Manhattan's Underground Cow Tunnels (of Death)
(Above: Art by Kaisu Koivisto)
More evidence of New York's vast underground world has recently come to light! According to experts, numerous tunnels were constructed here in the 19th century after the city made it illegal to herd cattle through the streets. The underground passages made it possible for cows to be driven from farms north of the city to slaughter houses in lower Manhattan without blocking street traffic.
Over time, the tunnels fell out of use, but GUESS WHAT! They may still be there!
The website Gothamist quotes an article written by author Brian Wiprud in 1997. Wiprud describes:
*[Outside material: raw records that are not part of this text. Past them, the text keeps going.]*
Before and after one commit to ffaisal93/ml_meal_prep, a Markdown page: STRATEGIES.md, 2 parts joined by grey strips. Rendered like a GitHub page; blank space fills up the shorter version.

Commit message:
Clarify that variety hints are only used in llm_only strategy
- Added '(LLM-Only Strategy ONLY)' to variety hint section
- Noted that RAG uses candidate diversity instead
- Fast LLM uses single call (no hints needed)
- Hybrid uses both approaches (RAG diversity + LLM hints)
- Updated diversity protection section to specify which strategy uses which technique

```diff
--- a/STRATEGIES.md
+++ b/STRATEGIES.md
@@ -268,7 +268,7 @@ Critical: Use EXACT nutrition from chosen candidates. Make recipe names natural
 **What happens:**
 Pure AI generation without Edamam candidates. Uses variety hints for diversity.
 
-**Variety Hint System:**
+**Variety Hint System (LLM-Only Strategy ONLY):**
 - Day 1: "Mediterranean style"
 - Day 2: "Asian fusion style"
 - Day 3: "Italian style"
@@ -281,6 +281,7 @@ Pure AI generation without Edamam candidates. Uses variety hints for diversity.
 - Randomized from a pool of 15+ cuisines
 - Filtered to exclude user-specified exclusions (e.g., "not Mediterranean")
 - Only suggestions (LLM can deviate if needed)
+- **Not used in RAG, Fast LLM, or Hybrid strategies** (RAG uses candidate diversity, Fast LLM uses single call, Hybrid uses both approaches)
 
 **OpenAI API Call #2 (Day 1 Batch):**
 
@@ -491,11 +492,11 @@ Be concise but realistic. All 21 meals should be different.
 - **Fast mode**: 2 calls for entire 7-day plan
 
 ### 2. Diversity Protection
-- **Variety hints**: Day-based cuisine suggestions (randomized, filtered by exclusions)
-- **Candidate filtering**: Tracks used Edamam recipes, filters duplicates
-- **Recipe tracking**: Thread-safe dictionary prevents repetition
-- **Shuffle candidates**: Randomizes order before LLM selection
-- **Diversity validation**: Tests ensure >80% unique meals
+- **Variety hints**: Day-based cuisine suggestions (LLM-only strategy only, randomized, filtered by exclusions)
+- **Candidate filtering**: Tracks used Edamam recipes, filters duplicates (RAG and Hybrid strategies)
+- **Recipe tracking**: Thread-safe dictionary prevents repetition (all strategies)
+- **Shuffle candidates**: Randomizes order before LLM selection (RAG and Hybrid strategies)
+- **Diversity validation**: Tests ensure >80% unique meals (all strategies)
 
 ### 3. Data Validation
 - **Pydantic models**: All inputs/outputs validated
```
. . . watching a crew install a drainage basin on Greenwich Street when they came upon a wall of wood about ten feet down. A laborer went into the hole with a torch and came out saying it was an oak-vaulted tunnel ten feet wide by eight feet high that trailed off an undetermined distance in either direction. It was then that an old man from the neighborhood stepped up to the trench and said, 'Why, I see you found the cattle tunnel.'
So where are the tunnels? Gothamist thinks it's discovered the location of two of them.
[An official] document lists two historical underground cattle passages from the 1870s that are listed as still being in existence, one at West 34th Street and another at West 38th Street, both along 12th Avenue.
Awesome! Now let's go find them!